One Day’s Pay began after Vancouver resident Joshua Hensman said he felt “conflicted” being paid for a “holiday” intended to honour and celebrate Indigenous peoples.
He decided to donate his earnings to organizations that support First Nations, Métis and Inuit peoples, and with five friends, launched a campaign encouraging others to do the same.
“I’m definitely astounded by this,” Hensman told Global News, as the campaign heads into its final week of fundraising. “I had an amazing team.”
The public can donate to One Day’s Pay until Oct. 12.
All proceeds have already gone to, and will continue to go to, the Indian Residential School Survivors Society, the Orange Shirt Day/Every Child Matters Society, and the National Association of Friendship Centres.
“I think what was learned is that people are really ready to engage and do something tangible,” said Hensman.

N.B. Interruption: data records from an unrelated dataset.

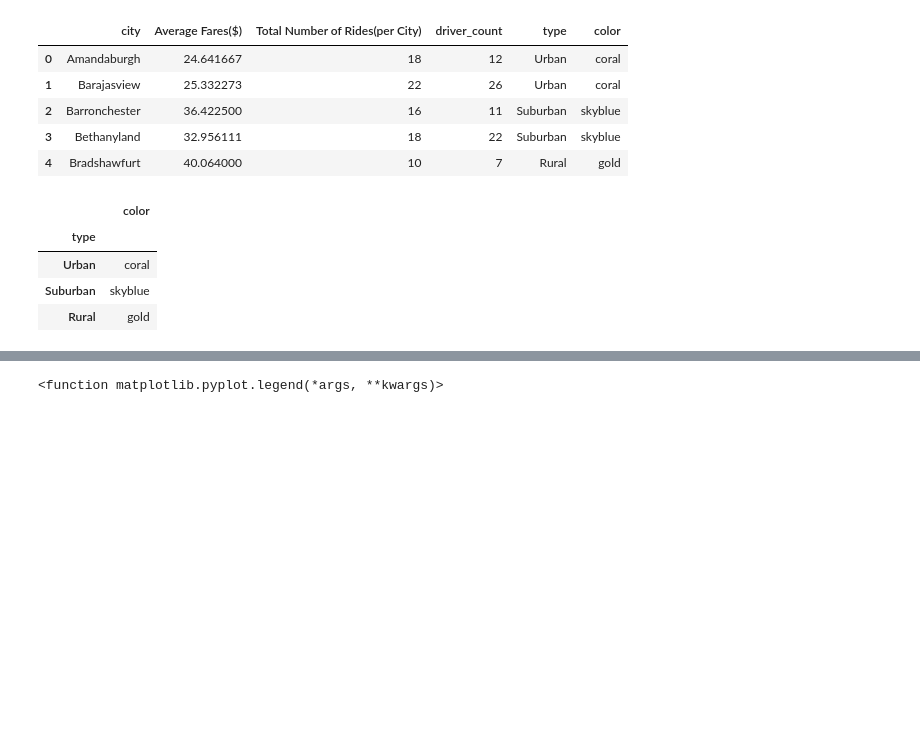
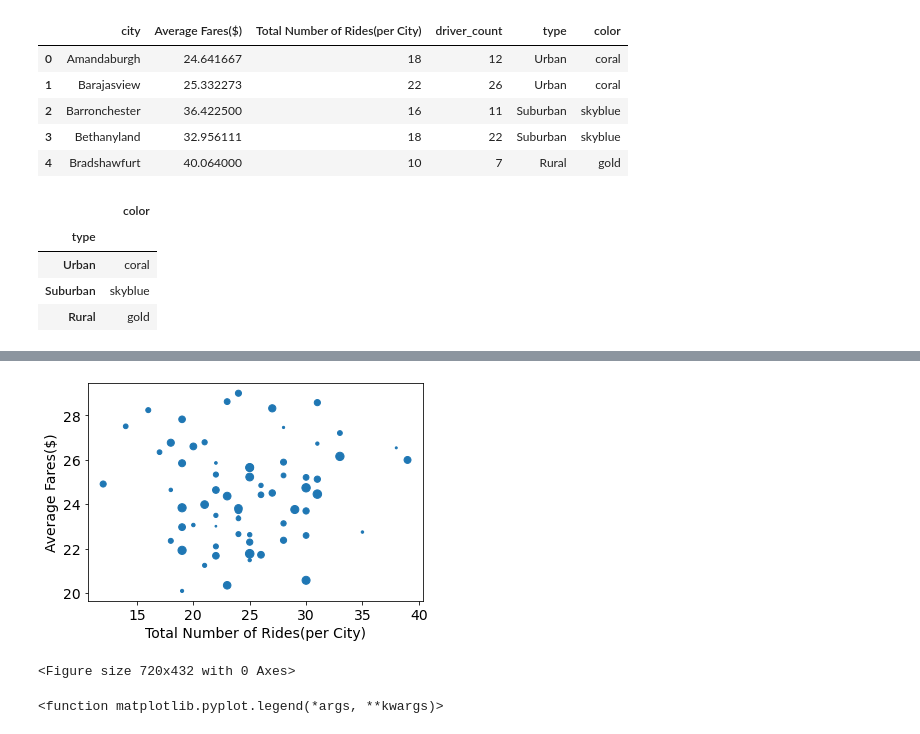
Before and after one commit to hjx2019/PyBer_Analysis, a Jupyter notebook: PyBer.ipynb, the cells around one changed output, grey strips where cells are left out. Drawn from its saved outputs; the diff is of its cells as text; code cells hidden in the pictures; blank space fills up the shorter version.

```diff
--- a/PyBer.ipynb
+++ b/PyBer.ipynb
@@ -113,3 +115,15 @@ temp_df.plot(kind = 'scatter',
+# %%
+#for city_type in city_type_df.index:
+temp_df = pyber_ride_sharing_df.loc[pyber_ride_sharing_df['type']=='Urban']
+temp_df.plot(kind = 'scatter',
+             x = "Total Number of Rides(per City)",
+            y = "Average Fares($)",
+            s = temp_df['driver_count'])
+plt.figure(figsize = (10,6))
+plt.savefig("analysis/Fig11.png")
+# %% [output]
+[figure, added]
+<Figure size 720x432 with 0 Axes>
 # %%
 # tried to use loop for different legend()
 
```
Also changed, not shown: parts of 2 cells of this notebook, 4 other files.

To help guide the campaign, One Day’s Pay partnered up with The Circle on Philanthropy and Aboriginal Peoples in Canada, an Indigenous-led organization that helps mobilize the “settler philanthropic sector.”
These partnerships, said Hensman, are part of what he believes led to the campaign’s sweeping success.

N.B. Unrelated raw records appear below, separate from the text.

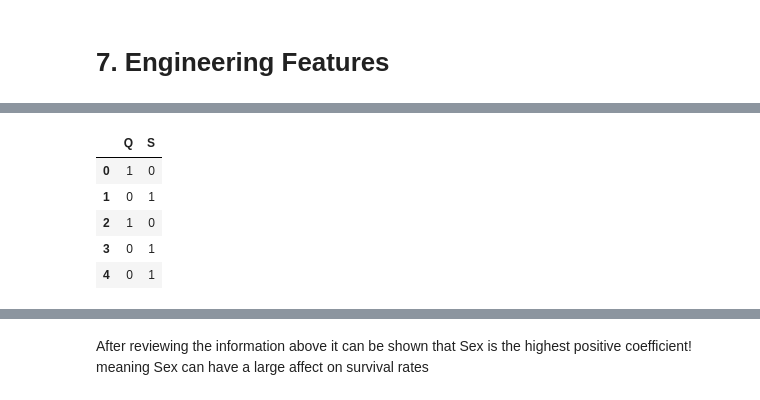
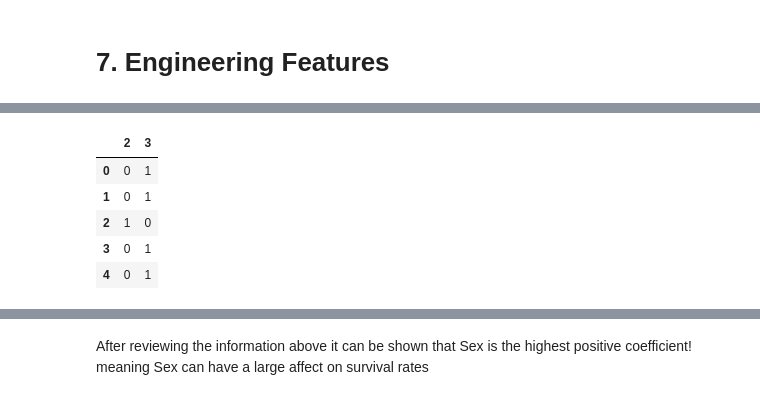
Before and after one commit to GroupA15/Machine-Learning-from-Disaster, a Jupyter notebook: Groupa15_Week_2_full.ipynb, the cells around one changed output, grey strips where cells are left out. Cells and saved outputs as stored; diff of their text form; code cells hidden in the pictures.

```diff
--- a/Groupa15_Week_2_full.ipynb
+++ b/Groupa15_Week_2_full.ipynb
@@ -682,9 +678,9 @@ test_data.head()
 # %%
-pd.get_dummies(train_data['Embarked'],drop_first=True).head()
-pd.get_dummies(test_data['Embarked'],drop_first=True).head()
+pd.get_dummies(train_data['Pclass'],drop_first=True).head()
+pd.get_dummies(test_data['Pclass'],drop_first=True).head()
 # %% [output]
-|  | Q | S |
-| 0 | 1 | 0 |
+|  | 2 | 3 |
+| 0 | 0 | 1 |
 | 1 | 0 | 1 |
 | 2 | 1 | 0 |
 | 3 | 0 | 1 |
```
Also changed, not shown: parts of 12 cells of this notebook.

“I would say that one person can only make a difference when they’re connecting and engaging with other people,” he explained.

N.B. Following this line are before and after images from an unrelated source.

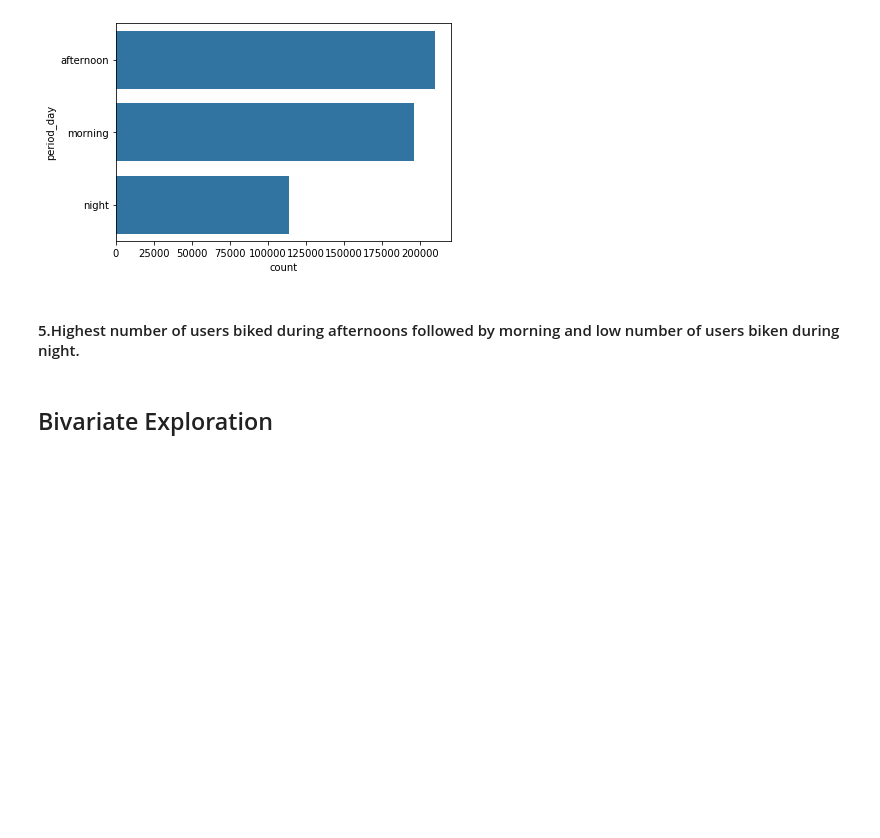
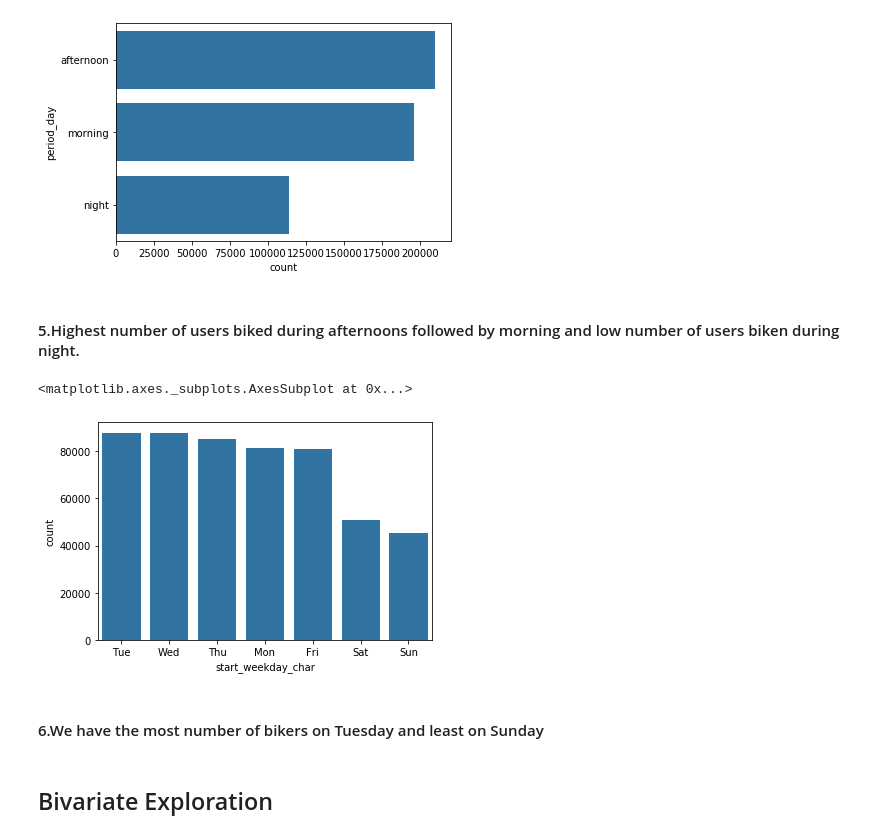
Before and after one commit to Siddharth1698/Ford-GoBike-Data-Visualization, a Jupyter notebook: exploration.ipynb, the cells around one changed output. Cells and saved outputs as stored; diff of their text form; code cells hidden in the pictures; blank space fills up the shorter version.

```diff
--- a/exploration.ipynb
+++ b/exploration.ipynb
@@ -289,6 +289,15 @@ sb.countplot(data = df, y = 'period_day', color = base_color, order = order)
 [figure]
 # %% [markdown]
 #### 5.Highest number of users biked during afternoons followed by morning and low number of users biken during night.
+# %%
+base_color = sb.color_palette()[0]
+order = df['start_weekday_char'].value_counts().index
+sb.countplot(data = df, x = 'start_weekday_char', color = base_color, order = order)
+# %% [output]
+<matplotlib.axes._subplots.AxesSubplot at 0x...>
+[figure, added]
+# %% [markdown]
+#### 6.We have the most number of bikers on Tuesday and least on Sunday
 # %% [markdown]
 ## Bivariate Exploration
 # %%
```
Also changed, not shown: parts of 13 cells of this notebook.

“I certainly don’t take any personal credit for this.”
Hensman and the team have decided to bring the campaign back next year, ahead of Canada’s second annual National Day for Truth and Reconciliation.
No one from The Circle was available to comment on this story on Monday, but on Twitter, Kris Archie, CEO of The Circle, called the campaign “a start toward cash back.”
“I’ve been thankful to connect with & have our team @TheCircleCanada work alongside the folks like Josh, Katrina, Jess & others as they work to mobilize settles to think & do differently,” she wrote (sic).
“By giving, by learning, by doing … the @GiveOneDaysPay ask is incredibly simple – Reflect then Act – share & amplify their ask with others, have conversations with your family, coworkers and faith communities and most importantly – GIVE ABUNDANTLY.”
Angela White, executive director of the Indian Residential School Survivors Society, said the One Day’s Pay campaign is a “step in the right direction” for those who want to contribute financially to reconciliation.
“I think everything that has positive intentions behind it is a step in the right direction, no matter how grand a gesture or how small a gesture,” she told Global News.
“We create caviar programs out of bologna budgets, so … if people really want to put toward a reconciliation act, it’s finding those organizations, those communities that are local, and doing your research, finding out what their mission, what their mandates are, and finding out if that’s an organization they can get behind.”
To take it step further, she added, folks can research residential schools, read the Truth and Reconciliation Commission’s report, educate themselves on the Indian Act and its consequences, and share their knowledge with others.
“There’s so many young kids out there that are so well-educated on this subject now that they’re teaching their parents,” White explained.
“Make it a family discussion so that we’re not moving backwards but moving these tiny steps forward.”
White also encouraged Canadians to stand up to injustice and disinformation when they see it because “there’s only so much Indigenous people can do in correcting those wrongs.”